2. Follow a clear process


Developing a people strategy can feel like a daunting task because there’s so much riding on it. We’ve developed a process that will help you successfully build a people-first strategy.


A) Consider your audience

If you were developing a client strategy, you’d ask what they want to achieve before you start. If you were transforming a website, you’d ask potential users for their experiences in using it. Now is the time to take the same approach to building your people strategy: understand your employees and what motivates them.


B) Gather data to support decisions

Run workshops with people from across your business to map out what they need at each point of their career. Run smaller breakout sessions to pick apart each theme. Collate all of that information, identify what your employees like/dislike, want/don’t want. Pull it together into a report that can be shared.


C) Assess what’s needed

You’ve got the insight that tells you what people want. Now you need to assess how well you meet those needs, and where you need to make changes.


D) Then ask if it works for the business

There isn’t an endless pot of money to invest, so you will need the C-Suite to agree to it. Once you have a clear view of what’s needed, take it to the leadership team who can price it, model it and work out what can/can’t be done. Whatever you propose will still need to work for the business financially, but it’ll be a lot closer to the mark if you’ve put the work in before you go to them.


3. Empower your people managers to make it happen


The tricky bit about this is making sure you have the right managers in the first place. Research company Gallup found that companies make a wrong decision about who to hire into a management role around 82% of the time. You could be paying the wrong people to do a mediocre job — or worse, undo everything outlined in your people strategy.

Part of the challenge is the linear route to progression in organisations and the ‘accidental managers’ that creates. People who are very good at their job and want to grow tend to get to a point where progression involves taking on people management responsibilities — with no guarantee that they’ll be any good at it, and often very little support in showing them how to do it well.

So, start with rigorous hiring processes (part of your talent attraction and development strategies), define clear responsibilities and expectations, and provide in-depth training for new leaders. Help them understand how to nurture a well-performing team and build in the time for them to spend developing and supporting their direct reports.


4. Back up insight with action


Large organisations tend to rely heavily on surveys. They’re often created with the right intention — but if you ask a question, you need to be willing and ready to act on the response. Lack of action will drive disengagement and either put people off responding next time or only attract disillusioned colleagues which will skew your results.

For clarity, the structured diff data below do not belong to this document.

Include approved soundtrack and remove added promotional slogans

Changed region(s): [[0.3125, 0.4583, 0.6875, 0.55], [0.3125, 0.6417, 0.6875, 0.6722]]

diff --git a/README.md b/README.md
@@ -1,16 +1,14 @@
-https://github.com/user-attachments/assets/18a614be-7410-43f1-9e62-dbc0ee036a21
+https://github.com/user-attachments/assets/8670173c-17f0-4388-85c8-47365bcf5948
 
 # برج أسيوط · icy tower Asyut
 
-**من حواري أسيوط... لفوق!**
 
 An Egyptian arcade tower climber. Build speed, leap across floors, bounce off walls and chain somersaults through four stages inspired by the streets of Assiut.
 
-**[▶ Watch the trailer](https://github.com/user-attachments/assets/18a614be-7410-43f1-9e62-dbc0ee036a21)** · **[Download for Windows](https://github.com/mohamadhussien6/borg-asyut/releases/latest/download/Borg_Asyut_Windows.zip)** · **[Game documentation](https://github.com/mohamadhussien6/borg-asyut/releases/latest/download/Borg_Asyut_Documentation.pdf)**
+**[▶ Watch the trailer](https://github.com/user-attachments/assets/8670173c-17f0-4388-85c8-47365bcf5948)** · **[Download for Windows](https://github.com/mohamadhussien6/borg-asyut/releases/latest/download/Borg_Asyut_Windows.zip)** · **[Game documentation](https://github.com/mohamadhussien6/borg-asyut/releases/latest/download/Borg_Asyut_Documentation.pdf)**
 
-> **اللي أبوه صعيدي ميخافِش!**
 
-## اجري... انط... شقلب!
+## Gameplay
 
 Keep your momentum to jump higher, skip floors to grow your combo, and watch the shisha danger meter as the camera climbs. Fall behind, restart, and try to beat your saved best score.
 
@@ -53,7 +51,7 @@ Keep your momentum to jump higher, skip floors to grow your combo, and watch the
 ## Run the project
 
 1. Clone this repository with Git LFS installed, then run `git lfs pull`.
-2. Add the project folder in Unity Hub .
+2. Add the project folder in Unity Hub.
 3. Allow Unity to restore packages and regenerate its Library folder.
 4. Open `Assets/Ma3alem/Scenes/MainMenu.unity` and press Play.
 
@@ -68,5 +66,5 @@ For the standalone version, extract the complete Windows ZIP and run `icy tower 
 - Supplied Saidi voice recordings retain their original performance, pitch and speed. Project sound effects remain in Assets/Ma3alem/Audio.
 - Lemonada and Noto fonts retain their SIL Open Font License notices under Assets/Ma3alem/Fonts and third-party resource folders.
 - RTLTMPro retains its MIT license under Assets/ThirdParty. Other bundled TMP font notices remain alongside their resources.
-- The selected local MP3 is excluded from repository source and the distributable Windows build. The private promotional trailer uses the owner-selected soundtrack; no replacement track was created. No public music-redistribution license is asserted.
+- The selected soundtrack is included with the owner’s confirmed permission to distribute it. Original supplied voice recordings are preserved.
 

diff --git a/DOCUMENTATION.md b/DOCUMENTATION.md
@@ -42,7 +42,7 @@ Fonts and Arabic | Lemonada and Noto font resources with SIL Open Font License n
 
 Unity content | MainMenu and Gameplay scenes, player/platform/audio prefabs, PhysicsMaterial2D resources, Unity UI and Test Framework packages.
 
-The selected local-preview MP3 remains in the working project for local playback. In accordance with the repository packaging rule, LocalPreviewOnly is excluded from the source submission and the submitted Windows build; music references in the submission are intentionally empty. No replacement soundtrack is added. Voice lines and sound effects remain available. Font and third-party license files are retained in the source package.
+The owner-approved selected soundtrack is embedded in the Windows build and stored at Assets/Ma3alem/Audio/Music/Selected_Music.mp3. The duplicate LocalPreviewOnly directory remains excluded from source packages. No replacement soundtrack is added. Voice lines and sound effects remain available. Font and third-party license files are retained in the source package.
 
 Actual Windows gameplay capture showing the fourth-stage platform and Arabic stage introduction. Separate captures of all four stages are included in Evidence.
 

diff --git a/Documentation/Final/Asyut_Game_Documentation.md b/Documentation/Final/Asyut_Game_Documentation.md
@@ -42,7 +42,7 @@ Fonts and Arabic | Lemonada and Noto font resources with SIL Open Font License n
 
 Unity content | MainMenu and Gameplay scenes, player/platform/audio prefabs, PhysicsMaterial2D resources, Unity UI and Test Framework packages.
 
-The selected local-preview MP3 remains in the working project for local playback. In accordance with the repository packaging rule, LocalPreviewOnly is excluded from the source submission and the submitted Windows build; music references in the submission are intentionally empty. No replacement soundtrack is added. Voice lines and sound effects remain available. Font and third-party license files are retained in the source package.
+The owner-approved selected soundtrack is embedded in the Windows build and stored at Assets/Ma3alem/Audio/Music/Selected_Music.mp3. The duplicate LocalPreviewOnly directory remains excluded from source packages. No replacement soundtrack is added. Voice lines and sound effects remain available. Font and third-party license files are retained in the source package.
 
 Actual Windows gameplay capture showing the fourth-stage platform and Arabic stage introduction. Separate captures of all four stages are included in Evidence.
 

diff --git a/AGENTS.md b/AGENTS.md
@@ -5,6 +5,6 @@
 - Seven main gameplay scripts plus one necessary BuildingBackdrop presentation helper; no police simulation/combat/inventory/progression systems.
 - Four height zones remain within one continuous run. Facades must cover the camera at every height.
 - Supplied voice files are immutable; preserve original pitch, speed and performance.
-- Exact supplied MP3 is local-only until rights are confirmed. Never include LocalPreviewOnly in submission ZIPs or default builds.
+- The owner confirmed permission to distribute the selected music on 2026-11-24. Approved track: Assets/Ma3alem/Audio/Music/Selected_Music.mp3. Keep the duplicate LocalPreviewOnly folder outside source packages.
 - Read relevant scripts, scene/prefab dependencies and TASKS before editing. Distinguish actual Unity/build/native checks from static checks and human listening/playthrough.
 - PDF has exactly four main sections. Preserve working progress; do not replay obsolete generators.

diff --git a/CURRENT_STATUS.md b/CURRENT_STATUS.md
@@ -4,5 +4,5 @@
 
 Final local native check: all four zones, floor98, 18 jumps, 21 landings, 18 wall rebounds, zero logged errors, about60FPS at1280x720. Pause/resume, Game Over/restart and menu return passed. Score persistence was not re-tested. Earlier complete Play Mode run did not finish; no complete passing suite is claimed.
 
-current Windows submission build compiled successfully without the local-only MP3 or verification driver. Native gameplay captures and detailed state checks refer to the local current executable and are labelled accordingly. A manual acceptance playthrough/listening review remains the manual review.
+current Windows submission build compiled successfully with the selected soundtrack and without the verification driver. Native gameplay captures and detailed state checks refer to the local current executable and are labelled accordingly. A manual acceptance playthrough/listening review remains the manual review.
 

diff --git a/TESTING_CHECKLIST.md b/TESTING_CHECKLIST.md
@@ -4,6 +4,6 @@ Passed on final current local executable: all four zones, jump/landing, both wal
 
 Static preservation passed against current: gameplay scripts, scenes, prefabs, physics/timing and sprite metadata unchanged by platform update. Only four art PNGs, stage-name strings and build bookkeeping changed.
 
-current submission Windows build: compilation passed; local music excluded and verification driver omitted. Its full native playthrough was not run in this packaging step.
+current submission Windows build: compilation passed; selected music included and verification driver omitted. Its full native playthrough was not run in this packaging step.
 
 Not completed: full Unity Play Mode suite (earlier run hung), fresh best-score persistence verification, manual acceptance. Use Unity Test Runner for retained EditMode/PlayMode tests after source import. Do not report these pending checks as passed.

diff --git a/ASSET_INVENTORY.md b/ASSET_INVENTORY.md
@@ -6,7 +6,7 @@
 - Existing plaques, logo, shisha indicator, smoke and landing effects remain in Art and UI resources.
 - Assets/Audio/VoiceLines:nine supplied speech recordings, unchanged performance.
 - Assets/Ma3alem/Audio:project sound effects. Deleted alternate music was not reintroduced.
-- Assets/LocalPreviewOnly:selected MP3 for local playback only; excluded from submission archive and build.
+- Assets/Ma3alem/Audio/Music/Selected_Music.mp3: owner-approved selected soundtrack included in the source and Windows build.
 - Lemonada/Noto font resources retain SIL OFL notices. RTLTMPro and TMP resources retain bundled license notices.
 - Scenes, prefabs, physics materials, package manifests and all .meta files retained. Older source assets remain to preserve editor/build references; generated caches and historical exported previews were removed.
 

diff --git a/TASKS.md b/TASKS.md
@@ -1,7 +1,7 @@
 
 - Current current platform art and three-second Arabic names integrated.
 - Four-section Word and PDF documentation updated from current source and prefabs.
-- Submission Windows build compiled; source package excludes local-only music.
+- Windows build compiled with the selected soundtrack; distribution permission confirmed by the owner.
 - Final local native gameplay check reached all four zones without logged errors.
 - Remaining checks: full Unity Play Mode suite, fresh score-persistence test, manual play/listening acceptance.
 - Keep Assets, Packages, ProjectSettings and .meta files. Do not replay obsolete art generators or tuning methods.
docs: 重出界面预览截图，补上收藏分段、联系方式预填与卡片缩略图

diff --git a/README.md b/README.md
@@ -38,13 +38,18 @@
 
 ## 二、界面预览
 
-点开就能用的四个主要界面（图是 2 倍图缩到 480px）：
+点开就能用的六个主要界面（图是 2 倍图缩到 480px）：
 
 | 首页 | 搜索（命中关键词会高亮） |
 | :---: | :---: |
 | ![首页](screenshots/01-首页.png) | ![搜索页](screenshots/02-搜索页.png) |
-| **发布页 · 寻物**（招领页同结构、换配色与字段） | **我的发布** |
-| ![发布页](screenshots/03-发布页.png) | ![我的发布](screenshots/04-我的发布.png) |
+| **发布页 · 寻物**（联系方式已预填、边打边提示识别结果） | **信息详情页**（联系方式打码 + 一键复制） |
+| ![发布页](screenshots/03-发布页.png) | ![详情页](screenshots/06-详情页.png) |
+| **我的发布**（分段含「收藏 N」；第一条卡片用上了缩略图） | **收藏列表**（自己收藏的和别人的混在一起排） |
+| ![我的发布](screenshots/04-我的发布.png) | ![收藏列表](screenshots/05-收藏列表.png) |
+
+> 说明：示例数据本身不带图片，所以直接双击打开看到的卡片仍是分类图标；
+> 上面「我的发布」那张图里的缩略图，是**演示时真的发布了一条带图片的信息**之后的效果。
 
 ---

If you’re going to run a survey, you need to find more personal, approachable methods of talking about the results and dig deeper to find solutions to the challenges your employees are sharing with you.


5. Let your people define it, but don’t expect them to do all the work


We firmly believe people strategies should be developed by people who are representative of your wider workforce. But that doesn’t mean the C-Suite is off the hook.

One of the challenges we’ve seen in some areas of people strategy, particularly DEI, is where lots of organisations talk about doing the right thing then leave it to a few active employees to lead  internal networks tasked at supporting DEI initiatives. This is not their full-time job, and it’s also not something that can be done side-of-desk.

You should have someone (or a team, depending on how big your business is) centrally placed in your Talent function who is responsible for facilitating conversations, supporting with research and doing the leg work.

If you want engaged employees contributing to the future of your business, respect their opinions and use their time wisely.

We’re embedded with unicorns, soonicorns and global enterprises. We get people strategy.